→ WORK REQUIRED
From the listing below, pull each line that includes "width".

--- START ---

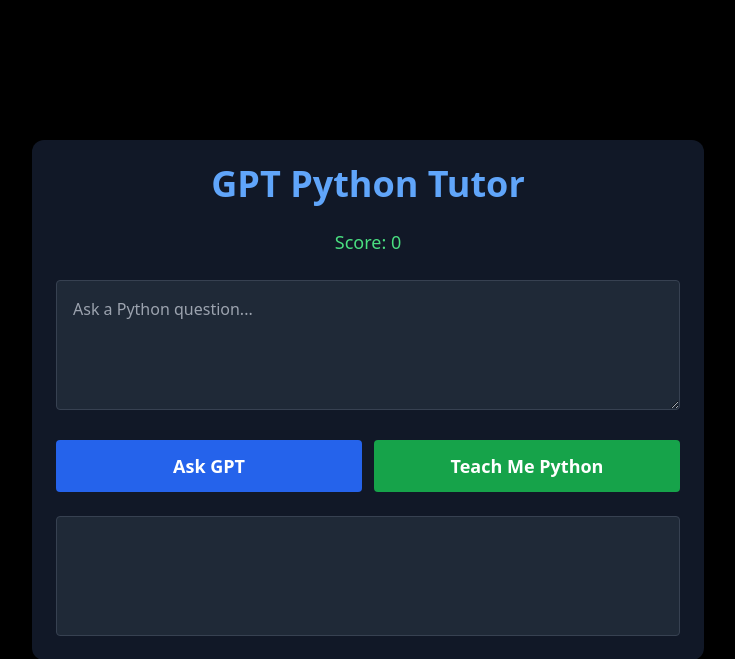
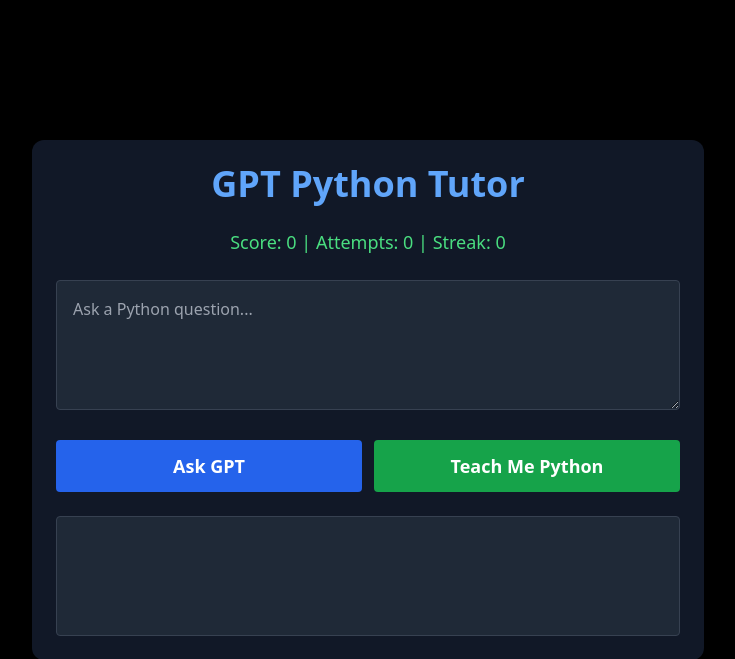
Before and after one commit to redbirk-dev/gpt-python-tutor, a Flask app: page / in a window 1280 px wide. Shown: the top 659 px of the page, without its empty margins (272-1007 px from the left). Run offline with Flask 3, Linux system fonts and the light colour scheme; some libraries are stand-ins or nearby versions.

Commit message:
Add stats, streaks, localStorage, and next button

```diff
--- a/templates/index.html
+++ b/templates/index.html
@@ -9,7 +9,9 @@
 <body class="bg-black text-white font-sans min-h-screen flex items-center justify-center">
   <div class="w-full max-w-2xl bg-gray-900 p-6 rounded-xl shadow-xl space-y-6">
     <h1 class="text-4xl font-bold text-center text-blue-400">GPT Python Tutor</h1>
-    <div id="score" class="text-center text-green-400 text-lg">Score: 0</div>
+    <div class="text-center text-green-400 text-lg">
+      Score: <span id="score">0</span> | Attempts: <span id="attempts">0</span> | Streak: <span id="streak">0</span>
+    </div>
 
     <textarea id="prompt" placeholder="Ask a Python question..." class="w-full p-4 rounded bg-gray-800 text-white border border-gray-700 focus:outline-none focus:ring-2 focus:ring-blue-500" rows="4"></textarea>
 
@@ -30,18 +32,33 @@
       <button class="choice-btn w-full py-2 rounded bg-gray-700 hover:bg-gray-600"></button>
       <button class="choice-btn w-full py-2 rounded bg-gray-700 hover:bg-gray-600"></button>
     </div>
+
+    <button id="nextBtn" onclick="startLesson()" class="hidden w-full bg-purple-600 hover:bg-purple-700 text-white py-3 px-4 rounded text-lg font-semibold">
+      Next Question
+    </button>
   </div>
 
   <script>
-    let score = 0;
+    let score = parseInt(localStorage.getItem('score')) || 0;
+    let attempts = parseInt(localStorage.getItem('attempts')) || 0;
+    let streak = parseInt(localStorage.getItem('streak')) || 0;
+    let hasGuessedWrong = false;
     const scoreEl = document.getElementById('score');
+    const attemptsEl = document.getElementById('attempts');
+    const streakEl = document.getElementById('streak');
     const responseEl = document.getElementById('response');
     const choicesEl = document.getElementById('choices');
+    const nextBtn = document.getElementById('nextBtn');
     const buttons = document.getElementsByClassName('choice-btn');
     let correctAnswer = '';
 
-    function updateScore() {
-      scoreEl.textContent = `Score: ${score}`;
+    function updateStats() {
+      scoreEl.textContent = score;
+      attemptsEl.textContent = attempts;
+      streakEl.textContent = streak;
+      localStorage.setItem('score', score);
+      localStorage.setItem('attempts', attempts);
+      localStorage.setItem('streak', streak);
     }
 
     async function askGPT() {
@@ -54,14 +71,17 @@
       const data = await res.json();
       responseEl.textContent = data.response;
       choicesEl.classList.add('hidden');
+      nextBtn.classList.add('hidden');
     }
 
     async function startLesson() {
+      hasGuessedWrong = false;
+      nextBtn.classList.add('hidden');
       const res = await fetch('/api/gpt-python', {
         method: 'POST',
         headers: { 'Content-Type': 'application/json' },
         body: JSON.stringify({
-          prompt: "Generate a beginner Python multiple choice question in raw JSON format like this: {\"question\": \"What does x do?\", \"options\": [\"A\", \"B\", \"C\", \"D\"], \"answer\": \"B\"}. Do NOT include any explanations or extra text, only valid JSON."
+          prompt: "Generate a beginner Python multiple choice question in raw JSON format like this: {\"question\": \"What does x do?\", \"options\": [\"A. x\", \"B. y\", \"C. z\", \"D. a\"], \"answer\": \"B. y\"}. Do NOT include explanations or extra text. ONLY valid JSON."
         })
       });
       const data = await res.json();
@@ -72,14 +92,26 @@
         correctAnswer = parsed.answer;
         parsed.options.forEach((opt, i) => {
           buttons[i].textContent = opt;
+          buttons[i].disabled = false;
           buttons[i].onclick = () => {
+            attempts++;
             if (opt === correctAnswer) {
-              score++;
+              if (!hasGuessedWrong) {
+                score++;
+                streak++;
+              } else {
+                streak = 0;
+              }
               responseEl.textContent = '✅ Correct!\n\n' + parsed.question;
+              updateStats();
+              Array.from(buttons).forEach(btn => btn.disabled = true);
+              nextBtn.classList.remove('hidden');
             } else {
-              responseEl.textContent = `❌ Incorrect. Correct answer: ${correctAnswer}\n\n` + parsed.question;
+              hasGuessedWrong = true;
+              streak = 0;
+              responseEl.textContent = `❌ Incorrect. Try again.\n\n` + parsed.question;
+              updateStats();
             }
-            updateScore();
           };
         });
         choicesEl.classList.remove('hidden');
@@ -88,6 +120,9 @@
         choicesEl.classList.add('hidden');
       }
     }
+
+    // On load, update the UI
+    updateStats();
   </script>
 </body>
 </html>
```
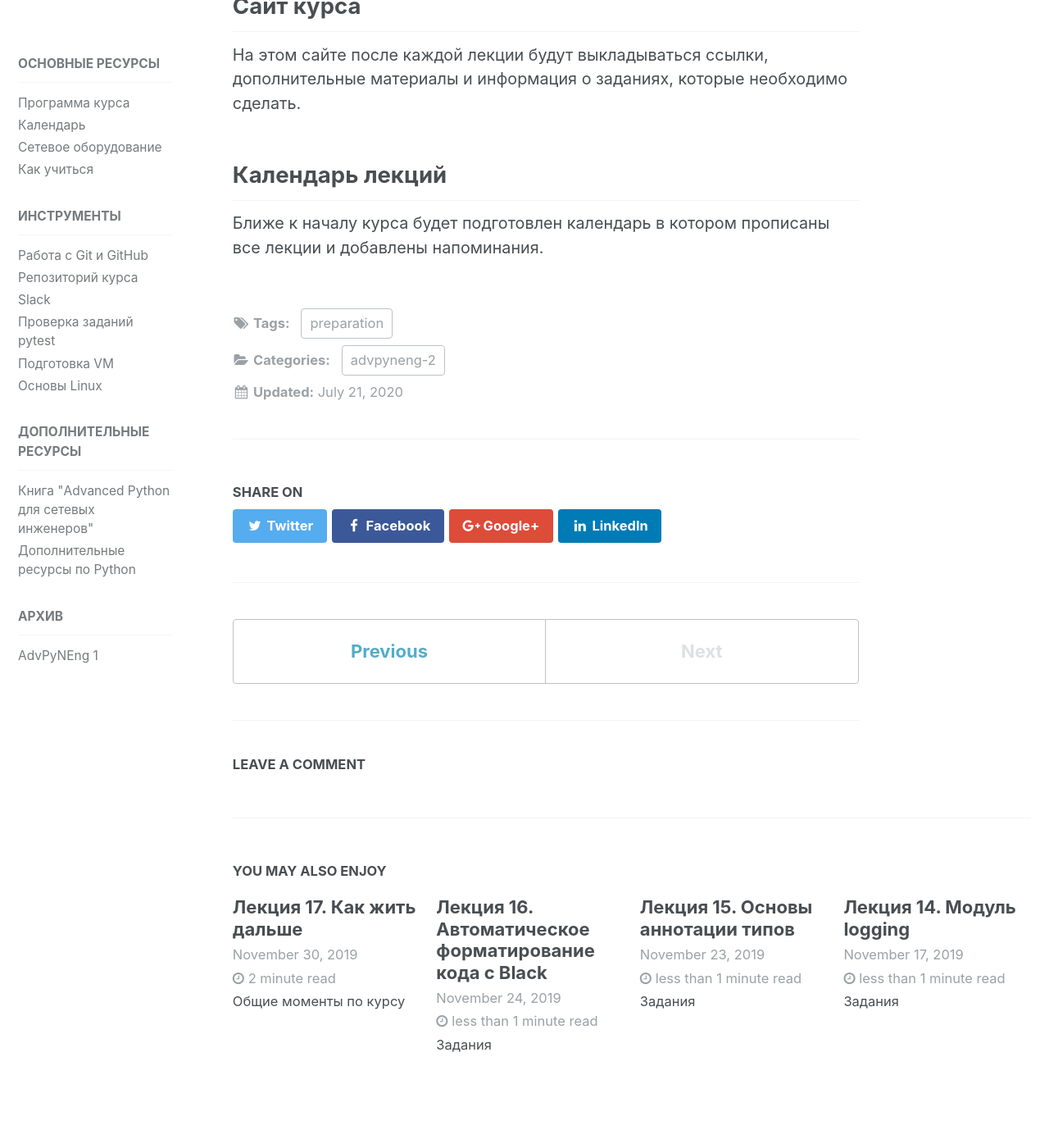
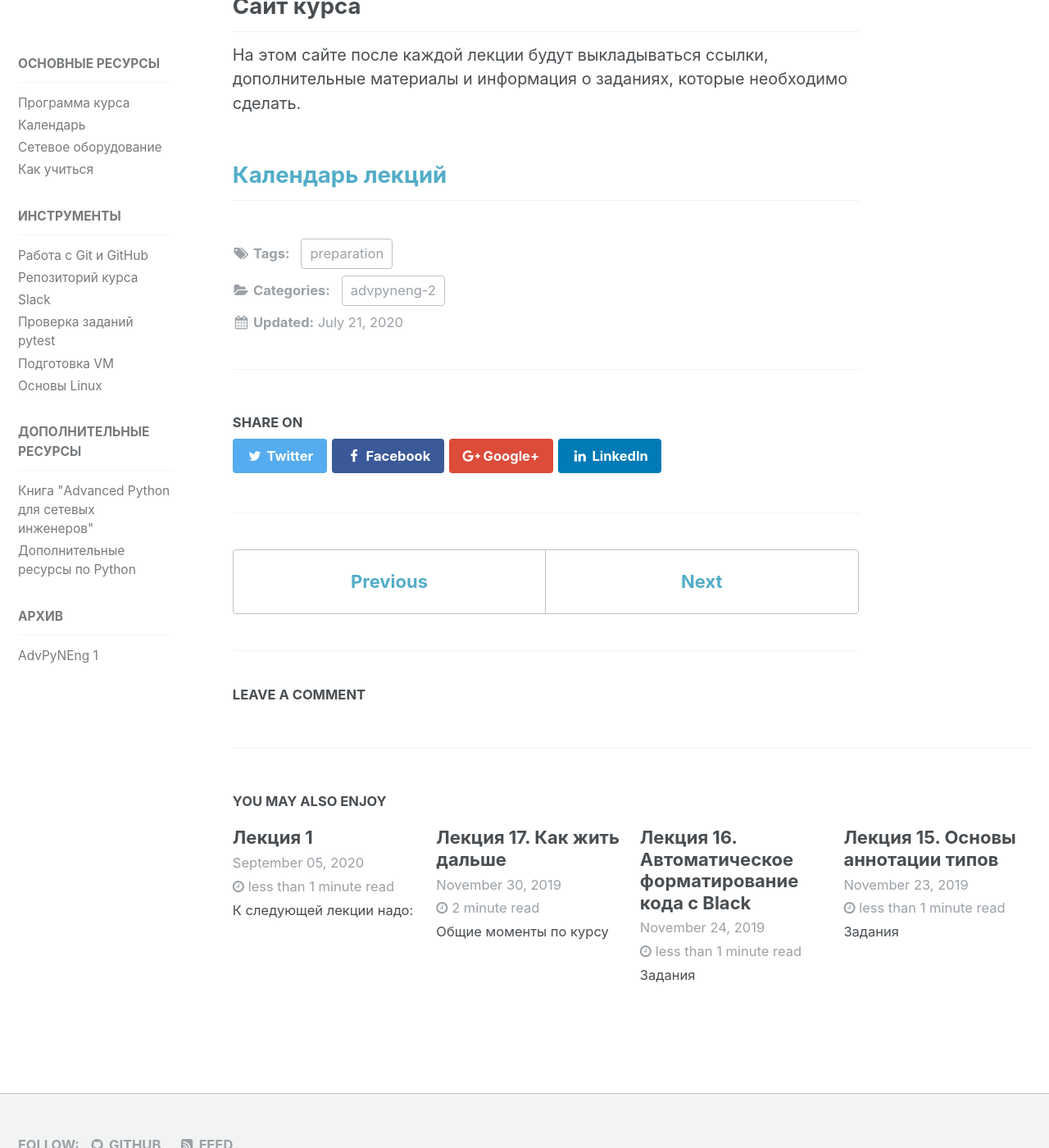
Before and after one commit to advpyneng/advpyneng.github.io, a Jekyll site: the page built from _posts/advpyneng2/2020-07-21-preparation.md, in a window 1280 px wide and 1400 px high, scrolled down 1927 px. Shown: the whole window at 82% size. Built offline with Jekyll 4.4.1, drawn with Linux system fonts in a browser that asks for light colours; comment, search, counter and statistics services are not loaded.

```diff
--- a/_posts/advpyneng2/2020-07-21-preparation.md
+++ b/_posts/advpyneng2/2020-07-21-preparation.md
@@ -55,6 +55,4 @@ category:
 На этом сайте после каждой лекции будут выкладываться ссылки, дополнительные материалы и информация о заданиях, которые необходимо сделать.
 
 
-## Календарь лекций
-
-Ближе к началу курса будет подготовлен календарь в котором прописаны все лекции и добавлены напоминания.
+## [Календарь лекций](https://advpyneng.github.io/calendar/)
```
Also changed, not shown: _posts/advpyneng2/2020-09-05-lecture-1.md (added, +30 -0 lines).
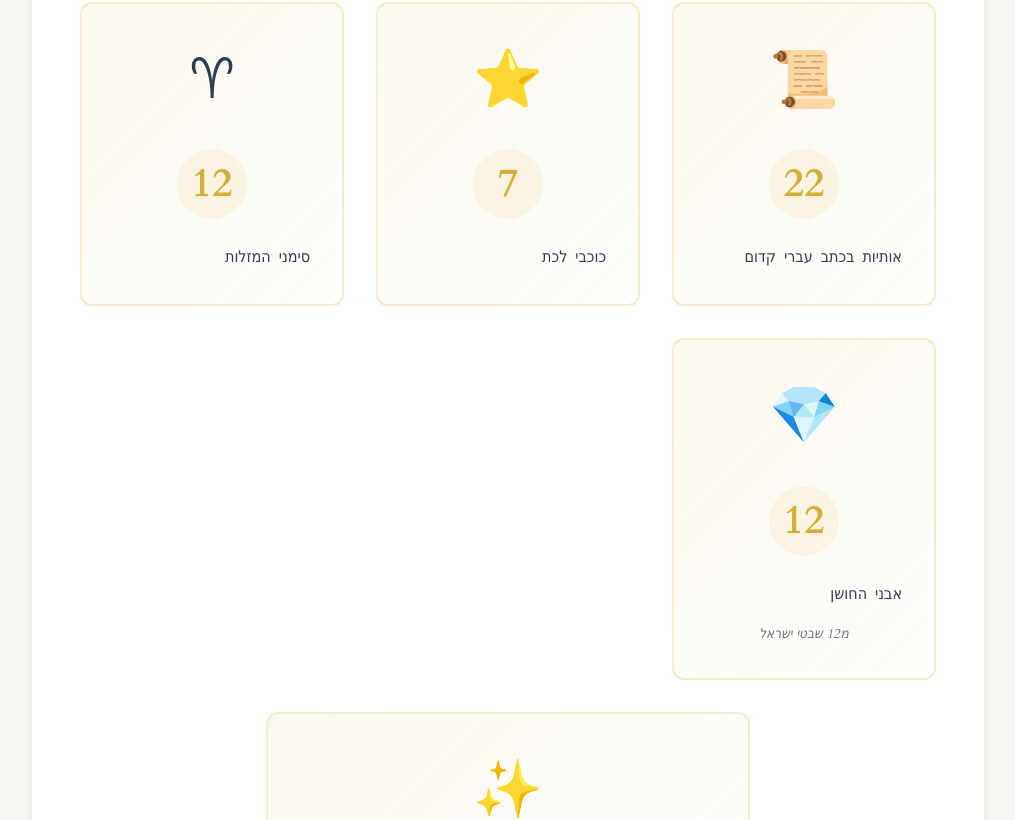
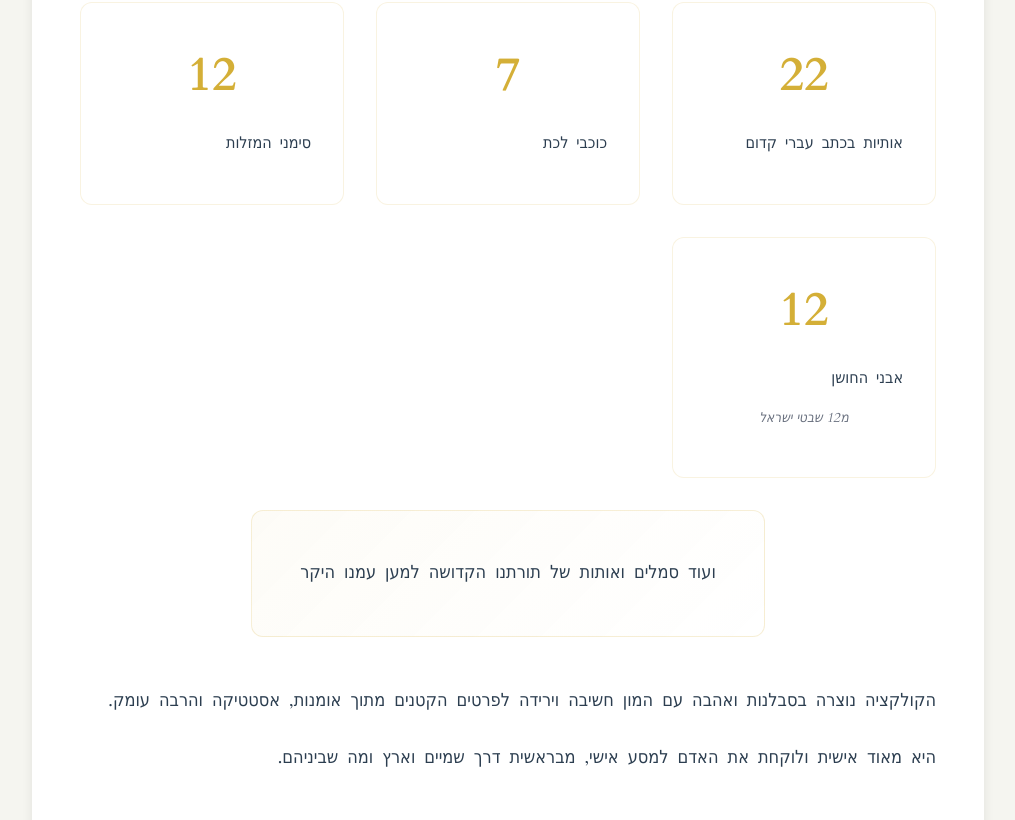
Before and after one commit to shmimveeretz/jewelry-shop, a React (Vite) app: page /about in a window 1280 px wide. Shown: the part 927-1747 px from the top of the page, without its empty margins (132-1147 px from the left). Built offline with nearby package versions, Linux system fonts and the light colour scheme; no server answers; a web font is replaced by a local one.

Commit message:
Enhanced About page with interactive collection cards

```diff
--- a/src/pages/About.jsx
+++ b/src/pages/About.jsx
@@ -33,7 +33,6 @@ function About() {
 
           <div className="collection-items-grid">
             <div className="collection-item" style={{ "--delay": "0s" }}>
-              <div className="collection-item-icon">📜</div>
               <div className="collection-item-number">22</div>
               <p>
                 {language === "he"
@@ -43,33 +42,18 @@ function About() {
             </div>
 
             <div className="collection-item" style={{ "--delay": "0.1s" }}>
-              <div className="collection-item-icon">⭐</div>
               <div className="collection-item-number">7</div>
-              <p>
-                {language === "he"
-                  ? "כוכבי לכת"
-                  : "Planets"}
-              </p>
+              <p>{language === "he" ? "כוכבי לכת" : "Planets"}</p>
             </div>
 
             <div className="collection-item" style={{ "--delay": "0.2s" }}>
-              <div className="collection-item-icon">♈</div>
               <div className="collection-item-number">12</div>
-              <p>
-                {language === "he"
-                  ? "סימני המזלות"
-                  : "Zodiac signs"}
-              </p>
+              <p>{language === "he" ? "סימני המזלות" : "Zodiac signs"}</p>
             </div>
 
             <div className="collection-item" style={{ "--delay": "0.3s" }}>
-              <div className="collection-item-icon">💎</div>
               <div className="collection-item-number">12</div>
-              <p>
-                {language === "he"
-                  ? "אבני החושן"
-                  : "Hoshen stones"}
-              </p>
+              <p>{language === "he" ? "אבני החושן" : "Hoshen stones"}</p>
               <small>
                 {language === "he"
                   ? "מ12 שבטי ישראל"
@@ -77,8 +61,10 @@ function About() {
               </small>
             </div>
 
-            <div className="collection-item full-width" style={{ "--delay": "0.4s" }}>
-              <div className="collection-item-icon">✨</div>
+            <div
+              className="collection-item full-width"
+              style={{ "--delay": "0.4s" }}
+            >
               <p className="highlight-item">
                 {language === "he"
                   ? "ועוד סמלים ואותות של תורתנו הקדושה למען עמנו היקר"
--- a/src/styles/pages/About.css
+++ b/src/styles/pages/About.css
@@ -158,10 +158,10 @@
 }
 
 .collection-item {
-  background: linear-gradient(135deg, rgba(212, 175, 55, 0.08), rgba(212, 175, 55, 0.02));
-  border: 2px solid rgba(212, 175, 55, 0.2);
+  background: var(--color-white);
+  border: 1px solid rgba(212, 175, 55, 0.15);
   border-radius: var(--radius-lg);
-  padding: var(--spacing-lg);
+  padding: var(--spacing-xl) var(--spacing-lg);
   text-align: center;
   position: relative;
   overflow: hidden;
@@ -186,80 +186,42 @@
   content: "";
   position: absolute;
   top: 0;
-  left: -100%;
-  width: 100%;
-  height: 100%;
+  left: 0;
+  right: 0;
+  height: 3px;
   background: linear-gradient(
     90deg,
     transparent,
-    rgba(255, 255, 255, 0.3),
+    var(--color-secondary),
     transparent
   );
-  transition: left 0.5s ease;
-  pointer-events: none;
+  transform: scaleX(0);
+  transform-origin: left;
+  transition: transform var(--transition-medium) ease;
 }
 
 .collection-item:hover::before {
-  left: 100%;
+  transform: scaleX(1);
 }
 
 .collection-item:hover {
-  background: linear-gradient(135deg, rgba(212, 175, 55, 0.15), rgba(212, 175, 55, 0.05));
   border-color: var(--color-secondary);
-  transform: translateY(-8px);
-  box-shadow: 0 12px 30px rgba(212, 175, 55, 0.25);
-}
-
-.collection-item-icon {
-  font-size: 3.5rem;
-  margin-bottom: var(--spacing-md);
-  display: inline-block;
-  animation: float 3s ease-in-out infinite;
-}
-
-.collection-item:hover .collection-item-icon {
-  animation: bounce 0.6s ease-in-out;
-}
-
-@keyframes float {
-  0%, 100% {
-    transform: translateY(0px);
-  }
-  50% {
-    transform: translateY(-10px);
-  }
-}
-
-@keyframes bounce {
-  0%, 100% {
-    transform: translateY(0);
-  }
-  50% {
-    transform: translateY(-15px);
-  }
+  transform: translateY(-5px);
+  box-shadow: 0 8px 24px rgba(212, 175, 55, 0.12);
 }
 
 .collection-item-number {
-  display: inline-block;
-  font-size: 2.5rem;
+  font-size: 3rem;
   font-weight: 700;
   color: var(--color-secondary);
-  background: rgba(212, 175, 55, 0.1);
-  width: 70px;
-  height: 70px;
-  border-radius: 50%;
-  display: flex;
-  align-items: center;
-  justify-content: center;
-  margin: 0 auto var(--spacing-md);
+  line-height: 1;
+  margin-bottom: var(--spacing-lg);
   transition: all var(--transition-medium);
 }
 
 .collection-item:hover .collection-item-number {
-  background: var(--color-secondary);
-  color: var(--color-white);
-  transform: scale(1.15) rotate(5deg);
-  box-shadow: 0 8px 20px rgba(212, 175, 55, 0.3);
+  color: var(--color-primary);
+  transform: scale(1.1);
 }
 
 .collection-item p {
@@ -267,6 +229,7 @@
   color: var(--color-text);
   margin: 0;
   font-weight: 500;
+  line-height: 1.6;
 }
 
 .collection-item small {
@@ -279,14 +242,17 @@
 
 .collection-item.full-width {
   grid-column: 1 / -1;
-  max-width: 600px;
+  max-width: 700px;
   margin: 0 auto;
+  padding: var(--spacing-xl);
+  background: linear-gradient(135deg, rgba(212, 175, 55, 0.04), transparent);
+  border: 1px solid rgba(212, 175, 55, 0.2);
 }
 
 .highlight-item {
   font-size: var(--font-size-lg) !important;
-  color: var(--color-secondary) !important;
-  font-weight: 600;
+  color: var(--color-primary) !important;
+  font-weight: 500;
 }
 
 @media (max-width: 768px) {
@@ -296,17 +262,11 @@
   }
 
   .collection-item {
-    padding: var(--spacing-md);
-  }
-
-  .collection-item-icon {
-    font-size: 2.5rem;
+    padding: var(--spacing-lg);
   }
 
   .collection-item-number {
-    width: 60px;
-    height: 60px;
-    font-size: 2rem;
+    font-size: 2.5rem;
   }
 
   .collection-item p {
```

--- END ---

→ THE COMPLETED TASK
-            <div className="collection-item full-width" style={{ "--delay": "0.4s" }}>
+              className="collection-item full-width"
-  width: 100%;
-  width: 70px;
 .collection-item.full-width {
-  max-width: 600px;
+  max-width: 700px;
 @media (max-width: 768px) {
-    width: 60px;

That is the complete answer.